* [Exercise inputs]
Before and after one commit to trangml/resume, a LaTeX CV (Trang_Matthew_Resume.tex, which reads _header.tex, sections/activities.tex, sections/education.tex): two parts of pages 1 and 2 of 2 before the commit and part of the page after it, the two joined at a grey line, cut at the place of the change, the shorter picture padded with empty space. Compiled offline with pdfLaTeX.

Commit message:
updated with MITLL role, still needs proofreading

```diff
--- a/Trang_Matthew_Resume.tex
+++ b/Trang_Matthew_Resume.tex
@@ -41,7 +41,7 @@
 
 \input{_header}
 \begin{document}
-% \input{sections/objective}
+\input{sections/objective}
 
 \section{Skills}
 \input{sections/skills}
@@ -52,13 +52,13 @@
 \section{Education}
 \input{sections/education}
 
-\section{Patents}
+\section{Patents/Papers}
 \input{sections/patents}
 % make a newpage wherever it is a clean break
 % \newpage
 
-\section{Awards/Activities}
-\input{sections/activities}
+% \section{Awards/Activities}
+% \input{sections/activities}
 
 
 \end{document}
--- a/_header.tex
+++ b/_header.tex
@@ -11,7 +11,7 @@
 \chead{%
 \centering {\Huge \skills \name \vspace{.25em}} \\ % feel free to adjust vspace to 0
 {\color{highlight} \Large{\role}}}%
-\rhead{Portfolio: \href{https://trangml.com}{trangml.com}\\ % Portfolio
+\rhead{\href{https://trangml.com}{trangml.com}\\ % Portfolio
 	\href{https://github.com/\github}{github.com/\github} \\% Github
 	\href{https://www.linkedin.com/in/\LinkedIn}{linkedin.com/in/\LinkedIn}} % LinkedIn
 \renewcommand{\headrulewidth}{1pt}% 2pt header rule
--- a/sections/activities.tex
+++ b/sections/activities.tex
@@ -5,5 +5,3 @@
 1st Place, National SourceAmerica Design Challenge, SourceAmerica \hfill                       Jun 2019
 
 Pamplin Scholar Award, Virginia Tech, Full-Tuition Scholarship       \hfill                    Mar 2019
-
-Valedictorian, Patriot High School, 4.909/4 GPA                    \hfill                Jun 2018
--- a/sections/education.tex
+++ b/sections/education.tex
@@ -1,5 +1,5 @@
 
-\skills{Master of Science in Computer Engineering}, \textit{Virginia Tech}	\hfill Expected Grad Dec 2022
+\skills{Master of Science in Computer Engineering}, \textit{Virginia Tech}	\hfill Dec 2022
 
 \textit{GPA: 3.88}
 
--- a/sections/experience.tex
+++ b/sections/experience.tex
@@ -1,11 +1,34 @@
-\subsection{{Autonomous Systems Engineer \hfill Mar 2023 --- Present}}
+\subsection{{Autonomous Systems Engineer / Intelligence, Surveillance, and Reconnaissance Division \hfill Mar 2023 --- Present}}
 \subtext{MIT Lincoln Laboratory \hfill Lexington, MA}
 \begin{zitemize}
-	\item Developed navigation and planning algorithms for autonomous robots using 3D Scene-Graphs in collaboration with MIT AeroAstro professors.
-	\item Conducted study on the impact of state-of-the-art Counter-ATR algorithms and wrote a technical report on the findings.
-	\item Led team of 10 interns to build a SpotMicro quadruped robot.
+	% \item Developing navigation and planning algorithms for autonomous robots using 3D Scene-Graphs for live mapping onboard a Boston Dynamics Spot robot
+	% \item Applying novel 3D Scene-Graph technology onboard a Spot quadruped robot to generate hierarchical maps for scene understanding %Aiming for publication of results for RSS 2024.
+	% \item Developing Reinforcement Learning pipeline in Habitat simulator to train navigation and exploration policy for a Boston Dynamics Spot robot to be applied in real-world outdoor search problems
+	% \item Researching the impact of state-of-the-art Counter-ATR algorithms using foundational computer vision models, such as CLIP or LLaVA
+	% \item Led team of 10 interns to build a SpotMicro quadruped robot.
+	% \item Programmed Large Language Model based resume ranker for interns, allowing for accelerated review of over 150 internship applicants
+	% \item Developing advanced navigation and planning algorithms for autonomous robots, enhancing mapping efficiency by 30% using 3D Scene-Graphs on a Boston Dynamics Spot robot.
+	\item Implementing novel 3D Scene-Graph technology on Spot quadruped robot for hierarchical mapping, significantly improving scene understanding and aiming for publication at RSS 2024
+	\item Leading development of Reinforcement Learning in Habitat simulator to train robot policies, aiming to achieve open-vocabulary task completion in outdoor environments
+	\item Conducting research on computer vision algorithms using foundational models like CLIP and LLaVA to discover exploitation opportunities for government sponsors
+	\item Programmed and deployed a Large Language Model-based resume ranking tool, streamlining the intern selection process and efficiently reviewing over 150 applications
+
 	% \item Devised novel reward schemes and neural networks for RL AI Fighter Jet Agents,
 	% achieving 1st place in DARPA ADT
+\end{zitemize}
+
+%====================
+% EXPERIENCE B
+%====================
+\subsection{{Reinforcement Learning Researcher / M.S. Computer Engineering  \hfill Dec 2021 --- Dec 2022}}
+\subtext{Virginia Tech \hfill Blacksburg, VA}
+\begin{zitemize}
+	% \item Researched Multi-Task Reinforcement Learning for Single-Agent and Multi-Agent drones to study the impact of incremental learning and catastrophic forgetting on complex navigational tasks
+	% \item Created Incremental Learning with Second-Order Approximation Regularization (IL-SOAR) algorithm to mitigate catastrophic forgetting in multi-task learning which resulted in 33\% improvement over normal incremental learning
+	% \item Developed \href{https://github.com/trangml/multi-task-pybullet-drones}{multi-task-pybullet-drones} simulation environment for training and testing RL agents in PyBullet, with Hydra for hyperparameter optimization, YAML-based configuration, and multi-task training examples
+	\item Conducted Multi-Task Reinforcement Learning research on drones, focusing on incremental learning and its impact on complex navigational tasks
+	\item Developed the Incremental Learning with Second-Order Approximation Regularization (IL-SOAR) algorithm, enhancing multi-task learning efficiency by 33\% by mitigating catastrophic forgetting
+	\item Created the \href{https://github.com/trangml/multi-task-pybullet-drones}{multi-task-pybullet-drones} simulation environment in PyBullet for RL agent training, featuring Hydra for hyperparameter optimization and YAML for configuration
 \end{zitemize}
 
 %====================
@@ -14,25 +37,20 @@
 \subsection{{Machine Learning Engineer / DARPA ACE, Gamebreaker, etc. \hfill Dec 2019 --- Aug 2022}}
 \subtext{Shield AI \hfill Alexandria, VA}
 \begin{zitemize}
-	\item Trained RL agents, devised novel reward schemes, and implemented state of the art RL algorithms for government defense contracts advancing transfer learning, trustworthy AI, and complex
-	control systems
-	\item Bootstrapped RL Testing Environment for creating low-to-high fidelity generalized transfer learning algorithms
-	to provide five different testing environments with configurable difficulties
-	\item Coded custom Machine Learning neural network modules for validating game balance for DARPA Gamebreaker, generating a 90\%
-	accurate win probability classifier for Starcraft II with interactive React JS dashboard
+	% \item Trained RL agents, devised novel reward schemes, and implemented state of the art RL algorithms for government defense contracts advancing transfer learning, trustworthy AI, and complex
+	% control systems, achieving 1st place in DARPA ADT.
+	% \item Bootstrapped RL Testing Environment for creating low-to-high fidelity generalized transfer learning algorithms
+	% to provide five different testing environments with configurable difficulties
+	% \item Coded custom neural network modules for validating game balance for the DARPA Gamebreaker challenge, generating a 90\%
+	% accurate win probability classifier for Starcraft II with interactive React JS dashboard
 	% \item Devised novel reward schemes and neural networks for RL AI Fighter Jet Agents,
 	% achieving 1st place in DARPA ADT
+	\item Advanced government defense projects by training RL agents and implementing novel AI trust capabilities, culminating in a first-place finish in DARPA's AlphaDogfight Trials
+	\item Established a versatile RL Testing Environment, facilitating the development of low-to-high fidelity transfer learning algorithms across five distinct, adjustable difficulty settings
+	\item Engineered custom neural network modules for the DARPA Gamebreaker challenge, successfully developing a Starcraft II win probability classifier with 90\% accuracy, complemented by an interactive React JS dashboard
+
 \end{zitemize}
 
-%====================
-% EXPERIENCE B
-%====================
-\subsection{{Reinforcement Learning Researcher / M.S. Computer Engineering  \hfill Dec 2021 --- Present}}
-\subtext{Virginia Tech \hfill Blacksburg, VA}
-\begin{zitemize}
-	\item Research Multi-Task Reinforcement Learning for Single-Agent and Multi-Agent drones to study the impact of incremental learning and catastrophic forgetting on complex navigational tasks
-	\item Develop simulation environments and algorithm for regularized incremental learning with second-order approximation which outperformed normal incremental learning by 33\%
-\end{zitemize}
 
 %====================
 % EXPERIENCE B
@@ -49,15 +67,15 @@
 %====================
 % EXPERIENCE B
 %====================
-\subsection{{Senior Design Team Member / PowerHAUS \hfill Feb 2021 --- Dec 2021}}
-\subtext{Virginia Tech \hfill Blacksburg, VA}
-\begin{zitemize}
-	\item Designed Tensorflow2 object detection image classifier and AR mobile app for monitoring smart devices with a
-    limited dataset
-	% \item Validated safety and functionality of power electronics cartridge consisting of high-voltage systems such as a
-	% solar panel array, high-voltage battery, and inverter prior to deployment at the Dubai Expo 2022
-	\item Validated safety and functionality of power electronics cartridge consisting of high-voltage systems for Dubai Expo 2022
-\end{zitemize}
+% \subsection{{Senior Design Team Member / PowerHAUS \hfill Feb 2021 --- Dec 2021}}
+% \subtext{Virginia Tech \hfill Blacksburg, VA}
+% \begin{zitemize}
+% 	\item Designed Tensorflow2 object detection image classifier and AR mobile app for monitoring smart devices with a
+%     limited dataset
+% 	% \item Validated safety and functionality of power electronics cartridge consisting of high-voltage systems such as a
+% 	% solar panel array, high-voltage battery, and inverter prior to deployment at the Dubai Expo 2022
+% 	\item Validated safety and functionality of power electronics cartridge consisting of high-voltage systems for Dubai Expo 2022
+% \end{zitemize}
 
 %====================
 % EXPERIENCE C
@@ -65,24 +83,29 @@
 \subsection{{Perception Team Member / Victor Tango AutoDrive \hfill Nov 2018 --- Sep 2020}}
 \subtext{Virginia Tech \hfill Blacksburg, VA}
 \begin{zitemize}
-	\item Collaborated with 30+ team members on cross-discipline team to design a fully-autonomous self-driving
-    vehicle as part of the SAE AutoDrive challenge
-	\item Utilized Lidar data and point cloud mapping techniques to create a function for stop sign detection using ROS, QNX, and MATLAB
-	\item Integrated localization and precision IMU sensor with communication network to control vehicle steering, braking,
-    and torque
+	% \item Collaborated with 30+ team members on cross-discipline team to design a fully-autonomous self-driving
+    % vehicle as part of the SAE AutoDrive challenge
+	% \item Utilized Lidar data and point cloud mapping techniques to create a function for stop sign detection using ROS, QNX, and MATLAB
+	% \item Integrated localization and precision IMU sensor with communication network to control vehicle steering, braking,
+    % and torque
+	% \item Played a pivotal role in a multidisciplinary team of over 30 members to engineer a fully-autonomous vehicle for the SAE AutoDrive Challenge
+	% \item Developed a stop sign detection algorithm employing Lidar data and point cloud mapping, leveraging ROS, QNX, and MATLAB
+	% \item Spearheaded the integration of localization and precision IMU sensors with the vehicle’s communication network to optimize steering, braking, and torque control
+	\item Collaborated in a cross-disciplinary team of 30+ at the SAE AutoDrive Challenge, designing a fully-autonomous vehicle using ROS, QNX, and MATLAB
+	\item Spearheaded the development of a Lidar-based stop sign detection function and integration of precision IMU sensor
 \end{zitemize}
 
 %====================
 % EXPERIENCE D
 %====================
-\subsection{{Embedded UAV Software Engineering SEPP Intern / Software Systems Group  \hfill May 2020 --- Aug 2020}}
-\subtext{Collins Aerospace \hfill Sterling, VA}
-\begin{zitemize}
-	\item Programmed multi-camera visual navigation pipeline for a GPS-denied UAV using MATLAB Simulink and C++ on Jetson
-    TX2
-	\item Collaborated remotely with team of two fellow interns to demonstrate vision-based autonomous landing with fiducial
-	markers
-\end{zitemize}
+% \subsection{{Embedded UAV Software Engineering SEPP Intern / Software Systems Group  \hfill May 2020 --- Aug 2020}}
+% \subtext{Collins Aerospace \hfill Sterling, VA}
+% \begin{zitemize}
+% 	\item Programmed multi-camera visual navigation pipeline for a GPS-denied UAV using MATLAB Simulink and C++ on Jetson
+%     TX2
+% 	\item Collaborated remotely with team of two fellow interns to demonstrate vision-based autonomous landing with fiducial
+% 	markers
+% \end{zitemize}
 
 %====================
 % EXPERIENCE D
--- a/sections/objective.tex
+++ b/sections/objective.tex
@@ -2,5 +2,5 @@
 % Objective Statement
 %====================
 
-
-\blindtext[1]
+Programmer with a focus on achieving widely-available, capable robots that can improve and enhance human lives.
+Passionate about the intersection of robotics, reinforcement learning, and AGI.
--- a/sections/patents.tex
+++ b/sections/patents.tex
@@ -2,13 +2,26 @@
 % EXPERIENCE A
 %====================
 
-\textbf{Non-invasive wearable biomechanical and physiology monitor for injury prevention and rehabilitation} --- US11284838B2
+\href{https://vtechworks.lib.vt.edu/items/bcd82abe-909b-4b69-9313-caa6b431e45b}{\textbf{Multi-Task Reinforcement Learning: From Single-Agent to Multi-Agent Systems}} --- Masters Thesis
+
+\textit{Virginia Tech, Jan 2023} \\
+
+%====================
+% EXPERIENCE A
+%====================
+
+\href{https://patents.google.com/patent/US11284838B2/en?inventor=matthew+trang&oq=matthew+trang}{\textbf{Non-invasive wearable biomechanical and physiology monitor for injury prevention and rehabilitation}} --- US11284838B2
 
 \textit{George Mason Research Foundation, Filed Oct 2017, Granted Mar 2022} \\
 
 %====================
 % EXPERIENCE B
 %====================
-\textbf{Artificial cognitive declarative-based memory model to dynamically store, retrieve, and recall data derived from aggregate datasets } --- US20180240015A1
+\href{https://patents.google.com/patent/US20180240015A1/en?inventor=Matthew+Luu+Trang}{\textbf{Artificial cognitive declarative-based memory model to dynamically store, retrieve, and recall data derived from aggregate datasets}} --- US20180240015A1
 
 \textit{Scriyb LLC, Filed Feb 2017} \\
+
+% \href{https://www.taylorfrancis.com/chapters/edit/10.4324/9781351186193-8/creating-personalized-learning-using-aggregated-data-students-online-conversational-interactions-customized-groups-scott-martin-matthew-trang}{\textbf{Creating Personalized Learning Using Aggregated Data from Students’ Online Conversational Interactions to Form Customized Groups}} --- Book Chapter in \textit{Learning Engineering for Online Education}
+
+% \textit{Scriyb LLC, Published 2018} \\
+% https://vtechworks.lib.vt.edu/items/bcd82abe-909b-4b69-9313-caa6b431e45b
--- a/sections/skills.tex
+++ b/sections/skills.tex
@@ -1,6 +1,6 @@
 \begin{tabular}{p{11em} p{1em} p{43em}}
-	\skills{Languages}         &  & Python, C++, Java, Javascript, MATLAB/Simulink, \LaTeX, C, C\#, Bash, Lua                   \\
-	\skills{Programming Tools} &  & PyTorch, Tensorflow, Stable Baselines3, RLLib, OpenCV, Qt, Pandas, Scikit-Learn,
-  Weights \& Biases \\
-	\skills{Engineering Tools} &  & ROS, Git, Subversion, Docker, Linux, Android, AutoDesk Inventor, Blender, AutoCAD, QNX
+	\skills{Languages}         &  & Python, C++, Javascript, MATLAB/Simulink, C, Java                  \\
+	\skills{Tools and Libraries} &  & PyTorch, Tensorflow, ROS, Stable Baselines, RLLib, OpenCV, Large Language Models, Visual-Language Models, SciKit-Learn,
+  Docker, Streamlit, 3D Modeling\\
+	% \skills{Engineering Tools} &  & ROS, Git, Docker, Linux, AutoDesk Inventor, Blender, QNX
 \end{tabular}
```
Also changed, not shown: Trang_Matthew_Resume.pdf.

* [Aim of the exercise] Would you filter the entries above and keep each line that has the word "mapping"?

* [Result for this task]
+	% \item Developing navigation and planning algorithms for autonomous robots using 3D Scene-Graphs for live mapping onboard a Boston Dynamics Spot robot
+	% \item Developing advanced navigation and planning algorithms for autonomous robots, enhancing mapping efficiency by 30% using 3D Scene-Graphs on a Boston Dynamics Spot robot.
+	\item Implementing novel 3D Scene-Graph technology on Spot quadruped robot for hierarchical mapping, significantly improving scene understanding and aiming for publication at RSS 2024
-	\item Utilized Lidar data and point cloud mapping techniques to create a function for stop sign detection using ROS, QNX, and MATLAB
+	% \item Utilized Lidar data and point cloud mapping techniques to create a function for stop sign detection using ROS, QNX, and MATLAB
+	% \item Developed a stop sign detection algorithm employing Lidar data and point cloud mapping, leveraging ROS, QNX, and MATLAB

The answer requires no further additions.